(Version difference data)
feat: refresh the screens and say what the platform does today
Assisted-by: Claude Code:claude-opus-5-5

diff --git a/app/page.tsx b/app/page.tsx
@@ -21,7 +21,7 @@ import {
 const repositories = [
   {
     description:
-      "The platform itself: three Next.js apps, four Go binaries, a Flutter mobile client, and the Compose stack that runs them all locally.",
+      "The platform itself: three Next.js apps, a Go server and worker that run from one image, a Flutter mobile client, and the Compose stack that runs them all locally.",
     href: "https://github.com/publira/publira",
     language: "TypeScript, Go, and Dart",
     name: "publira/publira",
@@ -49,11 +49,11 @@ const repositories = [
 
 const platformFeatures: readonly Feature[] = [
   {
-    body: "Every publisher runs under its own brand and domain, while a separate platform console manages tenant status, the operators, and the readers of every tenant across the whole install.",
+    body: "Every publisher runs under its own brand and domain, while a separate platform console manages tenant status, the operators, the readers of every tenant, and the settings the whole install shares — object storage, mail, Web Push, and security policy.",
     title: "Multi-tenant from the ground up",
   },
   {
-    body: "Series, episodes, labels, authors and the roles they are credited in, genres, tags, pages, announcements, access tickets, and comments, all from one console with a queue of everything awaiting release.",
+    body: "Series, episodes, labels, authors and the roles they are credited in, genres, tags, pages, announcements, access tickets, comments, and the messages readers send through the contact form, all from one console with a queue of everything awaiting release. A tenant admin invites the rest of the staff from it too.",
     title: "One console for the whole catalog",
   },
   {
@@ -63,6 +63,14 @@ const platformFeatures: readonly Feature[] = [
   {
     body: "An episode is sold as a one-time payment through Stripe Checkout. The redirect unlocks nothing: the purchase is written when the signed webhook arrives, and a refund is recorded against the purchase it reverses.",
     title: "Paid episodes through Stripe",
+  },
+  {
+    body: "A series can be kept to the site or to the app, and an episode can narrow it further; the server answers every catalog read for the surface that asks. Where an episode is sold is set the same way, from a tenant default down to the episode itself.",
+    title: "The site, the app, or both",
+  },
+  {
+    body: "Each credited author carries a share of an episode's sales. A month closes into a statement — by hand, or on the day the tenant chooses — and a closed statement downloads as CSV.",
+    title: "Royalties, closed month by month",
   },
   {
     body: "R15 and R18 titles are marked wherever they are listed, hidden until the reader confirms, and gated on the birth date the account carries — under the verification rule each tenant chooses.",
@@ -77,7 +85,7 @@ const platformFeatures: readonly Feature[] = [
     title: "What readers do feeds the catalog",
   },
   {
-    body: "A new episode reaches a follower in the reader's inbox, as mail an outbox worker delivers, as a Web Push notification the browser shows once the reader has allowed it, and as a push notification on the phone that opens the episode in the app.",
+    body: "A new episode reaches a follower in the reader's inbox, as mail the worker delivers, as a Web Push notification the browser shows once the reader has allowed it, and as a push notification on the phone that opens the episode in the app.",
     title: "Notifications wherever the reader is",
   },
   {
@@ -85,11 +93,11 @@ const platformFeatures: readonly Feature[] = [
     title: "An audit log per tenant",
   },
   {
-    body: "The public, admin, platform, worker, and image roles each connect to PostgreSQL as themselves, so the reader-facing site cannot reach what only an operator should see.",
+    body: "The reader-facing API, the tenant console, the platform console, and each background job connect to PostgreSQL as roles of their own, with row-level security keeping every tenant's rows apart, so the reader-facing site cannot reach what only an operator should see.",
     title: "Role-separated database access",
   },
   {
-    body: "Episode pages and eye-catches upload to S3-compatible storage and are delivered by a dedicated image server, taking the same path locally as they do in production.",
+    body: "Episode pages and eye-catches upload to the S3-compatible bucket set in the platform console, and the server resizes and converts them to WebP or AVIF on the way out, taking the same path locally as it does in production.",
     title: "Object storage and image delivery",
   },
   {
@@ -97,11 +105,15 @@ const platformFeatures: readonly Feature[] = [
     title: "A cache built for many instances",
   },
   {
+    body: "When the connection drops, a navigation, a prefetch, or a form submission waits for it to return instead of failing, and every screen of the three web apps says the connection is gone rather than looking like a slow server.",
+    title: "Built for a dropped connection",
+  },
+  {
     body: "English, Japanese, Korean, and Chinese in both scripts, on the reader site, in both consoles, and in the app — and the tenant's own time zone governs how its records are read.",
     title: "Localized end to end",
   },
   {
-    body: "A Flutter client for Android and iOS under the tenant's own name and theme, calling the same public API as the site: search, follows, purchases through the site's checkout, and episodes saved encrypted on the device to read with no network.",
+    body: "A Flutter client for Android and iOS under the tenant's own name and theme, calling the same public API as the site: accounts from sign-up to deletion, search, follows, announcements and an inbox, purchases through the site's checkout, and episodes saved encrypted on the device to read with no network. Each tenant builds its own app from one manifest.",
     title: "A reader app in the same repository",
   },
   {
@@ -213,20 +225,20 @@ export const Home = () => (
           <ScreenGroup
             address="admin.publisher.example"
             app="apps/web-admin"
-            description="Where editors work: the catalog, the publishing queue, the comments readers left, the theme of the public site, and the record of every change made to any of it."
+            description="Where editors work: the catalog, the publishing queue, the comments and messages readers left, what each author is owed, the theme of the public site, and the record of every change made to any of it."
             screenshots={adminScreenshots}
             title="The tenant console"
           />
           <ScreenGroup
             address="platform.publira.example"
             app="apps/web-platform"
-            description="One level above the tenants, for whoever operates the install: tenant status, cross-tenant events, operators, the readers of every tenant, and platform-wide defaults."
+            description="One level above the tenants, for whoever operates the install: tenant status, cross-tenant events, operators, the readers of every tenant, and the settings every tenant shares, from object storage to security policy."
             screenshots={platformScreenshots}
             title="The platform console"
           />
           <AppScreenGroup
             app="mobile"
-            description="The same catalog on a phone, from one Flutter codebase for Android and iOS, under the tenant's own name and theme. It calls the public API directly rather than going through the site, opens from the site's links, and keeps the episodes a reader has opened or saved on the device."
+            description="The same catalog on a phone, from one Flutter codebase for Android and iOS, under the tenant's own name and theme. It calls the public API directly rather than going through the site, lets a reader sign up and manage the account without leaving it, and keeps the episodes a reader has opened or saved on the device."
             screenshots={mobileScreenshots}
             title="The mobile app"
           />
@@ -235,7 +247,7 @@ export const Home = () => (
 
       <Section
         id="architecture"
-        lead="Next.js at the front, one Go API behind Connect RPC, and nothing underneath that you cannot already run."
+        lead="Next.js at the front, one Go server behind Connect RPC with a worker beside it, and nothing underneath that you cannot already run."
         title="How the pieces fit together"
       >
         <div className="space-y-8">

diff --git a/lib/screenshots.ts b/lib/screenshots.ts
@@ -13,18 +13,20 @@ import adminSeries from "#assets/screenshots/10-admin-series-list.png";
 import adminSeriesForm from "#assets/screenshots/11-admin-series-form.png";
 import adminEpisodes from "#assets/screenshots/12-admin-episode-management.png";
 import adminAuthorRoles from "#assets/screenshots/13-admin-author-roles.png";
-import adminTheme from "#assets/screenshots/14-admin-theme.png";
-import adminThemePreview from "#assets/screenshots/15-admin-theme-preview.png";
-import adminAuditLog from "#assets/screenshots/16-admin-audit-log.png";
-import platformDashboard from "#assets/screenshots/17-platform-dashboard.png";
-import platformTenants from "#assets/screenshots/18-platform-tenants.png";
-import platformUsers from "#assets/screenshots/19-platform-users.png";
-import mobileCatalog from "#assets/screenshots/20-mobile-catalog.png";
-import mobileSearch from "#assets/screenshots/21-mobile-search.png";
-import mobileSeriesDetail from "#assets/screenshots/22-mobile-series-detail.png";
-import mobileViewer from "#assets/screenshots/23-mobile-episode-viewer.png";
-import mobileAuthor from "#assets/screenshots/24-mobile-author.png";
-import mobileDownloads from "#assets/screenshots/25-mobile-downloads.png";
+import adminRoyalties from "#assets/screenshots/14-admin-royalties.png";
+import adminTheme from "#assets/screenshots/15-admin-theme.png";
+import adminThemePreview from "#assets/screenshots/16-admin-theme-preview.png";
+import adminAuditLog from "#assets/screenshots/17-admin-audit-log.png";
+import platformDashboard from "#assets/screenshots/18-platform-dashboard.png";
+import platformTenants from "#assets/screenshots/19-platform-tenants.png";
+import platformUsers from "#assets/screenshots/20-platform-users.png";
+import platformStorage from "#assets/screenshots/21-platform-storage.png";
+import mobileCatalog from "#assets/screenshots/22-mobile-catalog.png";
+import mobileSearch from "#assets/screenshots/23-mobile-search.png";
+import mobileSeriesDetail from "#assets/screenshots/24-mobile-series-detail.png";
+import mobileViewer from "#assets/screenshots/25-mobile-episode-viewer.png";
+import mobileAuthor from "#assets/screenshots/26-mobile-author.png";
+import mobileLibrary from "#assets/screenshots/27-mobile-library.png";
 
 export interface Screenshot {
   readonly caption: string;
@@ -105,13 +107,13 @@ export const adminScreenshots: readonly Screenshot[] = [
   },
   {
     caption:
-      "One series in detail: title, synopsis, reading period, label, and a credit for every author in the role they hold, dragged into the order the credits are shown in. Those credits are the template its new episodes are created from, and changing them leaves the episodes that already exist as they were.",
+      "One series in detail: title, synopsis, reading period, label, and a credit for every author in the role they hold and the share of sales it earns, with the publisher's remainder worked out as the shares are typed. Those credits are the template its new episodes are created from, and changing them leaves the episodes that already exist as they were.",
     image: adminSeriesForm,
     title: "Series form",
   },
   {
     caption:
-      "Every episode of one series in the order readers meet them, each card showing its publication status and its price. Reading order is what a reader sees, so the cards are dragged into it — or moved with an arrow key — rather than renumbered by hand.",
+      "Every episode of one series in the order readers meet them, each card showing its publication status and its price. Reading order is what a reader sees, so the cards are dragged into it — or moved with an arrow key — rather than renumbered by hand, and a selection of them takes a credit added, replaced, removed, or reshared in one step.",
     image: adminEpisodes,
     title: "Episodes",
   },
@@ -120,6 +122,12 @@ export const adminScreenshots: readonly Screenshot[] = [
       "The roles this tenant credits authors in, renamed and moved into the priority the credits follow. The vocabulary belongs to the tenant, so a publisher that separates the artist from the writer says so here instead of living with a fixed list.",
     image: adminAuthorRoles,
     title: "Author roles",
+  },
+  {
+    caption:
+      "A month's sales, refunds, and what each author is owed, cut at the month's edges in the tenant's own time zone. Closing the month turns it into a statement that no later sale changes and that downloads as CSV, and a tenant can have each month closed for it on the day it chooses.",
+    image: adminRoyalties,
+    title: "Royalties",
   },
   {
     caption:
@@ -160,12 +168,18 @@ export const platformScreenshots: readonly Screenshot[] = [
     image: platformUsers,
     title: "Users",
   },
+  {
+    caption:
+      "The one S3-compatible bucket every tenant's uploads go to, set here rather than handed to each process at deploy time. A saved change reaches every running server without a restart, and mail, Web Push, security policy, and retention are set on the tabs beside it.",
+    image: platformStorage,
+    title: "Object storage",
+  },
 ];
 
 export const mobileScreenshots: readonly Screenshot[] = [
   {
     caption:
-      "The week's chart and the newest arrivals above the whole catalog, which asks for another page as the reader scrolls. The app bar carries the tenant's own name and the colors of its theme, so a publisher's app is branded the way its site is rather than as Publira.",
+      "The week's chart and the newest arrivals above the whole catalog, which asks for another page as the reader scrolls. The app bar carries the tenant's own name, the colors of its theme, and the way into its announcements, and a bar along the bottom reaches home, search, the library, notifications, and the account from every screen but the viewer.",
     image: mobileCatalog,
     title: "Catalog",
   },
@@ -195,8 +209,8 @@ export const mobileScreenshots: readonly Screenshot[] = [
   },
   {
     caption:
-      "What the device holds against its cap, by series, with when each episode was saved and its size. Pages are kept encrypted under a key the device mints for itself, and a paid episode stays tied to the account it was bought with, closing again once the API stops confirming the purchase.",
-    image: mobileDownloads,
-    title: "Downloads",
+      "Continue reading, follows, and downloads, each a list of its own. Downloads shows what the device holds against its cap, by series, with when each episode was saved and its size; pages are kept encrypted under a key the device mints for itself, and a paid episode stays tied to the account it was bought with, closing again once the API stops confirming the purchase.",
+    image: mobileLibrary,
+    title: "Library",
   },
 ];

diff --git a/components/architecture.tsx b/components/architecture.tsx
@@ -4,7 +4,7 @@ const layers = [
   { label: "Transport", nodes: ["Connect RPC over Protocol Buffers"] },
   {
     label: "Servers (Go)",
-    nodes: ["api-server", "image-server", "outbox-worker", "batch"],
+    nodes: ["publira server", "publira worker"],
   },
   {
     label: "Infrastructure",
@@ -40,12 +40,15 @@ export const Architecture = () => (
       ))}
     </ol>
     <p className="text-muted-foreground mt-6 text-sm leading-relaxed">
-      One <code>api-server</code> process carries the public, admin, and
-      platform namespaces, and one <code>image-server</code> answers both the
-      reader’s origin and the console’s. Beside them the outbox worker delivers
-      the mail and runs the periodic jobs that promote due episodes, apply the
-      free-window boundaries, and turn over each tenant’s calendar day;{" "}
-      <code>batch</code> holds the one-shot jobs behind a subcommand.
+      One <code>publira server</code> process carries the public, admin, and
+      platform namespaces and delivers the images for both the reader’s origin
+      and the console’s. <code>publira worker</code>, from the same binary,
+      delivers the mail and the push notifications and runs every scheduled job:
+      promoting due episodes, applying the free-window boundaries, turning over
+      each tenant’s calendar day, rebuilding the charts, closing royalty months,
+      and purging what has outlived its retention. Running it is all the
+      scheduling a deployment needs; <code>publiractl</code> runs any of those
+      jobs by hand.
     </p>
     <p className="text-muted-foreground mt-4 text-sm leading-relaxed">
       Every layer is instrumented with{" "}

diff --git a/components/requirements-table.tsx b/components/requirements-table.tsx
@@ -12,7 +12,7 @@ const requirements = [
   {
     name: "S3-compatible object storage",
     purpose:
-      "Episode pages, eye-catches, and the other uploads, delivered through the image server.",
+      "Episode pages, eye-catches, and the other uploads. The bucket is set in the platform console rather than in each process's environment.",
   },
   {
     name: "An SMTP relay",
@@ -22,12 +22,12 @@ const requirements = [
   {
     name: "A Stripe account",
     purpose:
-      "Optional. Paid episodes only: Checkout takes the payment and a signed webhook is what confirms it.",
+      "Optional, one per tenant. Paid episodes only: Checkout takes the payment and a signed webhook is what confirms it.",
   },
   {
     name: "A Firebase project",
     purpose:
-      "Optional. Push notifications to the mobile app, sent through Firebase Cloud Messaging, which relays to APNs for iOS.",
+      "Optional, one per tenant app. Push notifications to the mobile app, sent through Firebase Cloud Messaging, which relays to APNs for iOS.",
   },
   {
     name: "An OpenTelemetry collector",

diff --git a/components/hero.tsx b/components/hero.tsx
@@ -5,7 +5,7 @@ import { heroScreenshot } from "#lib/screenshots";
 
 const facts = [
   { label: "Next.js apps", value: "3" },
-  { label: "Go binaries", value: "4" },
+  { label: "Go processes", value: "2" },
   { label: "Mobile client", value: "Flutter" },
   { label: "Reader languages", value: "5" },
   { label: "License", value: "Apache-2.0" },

Assigned task - Quote the records above from their first line through the line containing "the operators, and", both ends included.

Expected output -
feat: refresh the screens and say what the platform does today
Assisted-by: Claude Code:claude-opus-5-5

diff --git a/app/page.tsx b/app/page.tsx
@@ -21,7 +21,7 @@ import {
 const repositories = [
   {
     description:
-      "The platform itself: three Next.js apps, four Go binaries, a Flutter mobile client, and the Compose stack that runs them all locally.",
+      "The platform itself: three Next.js apps, a Go server and worker that run from one image, a Flutter mobile client, and the Compose stack that runs them all locally.",
     href: "https://github.com/publira/publira",
     language: "TypeScript, Go, and Dart",
     name: "publira/publira",
@@ -49,11 +49,11 @@ const repositories = [
 
 const platformFeatures: readonly Feature[] = [
   {
-    body: "Every publisher runs under its own brand and domain, while a separate platform console manages tenant status, the operators, and the readers of every tenant across the whole install.",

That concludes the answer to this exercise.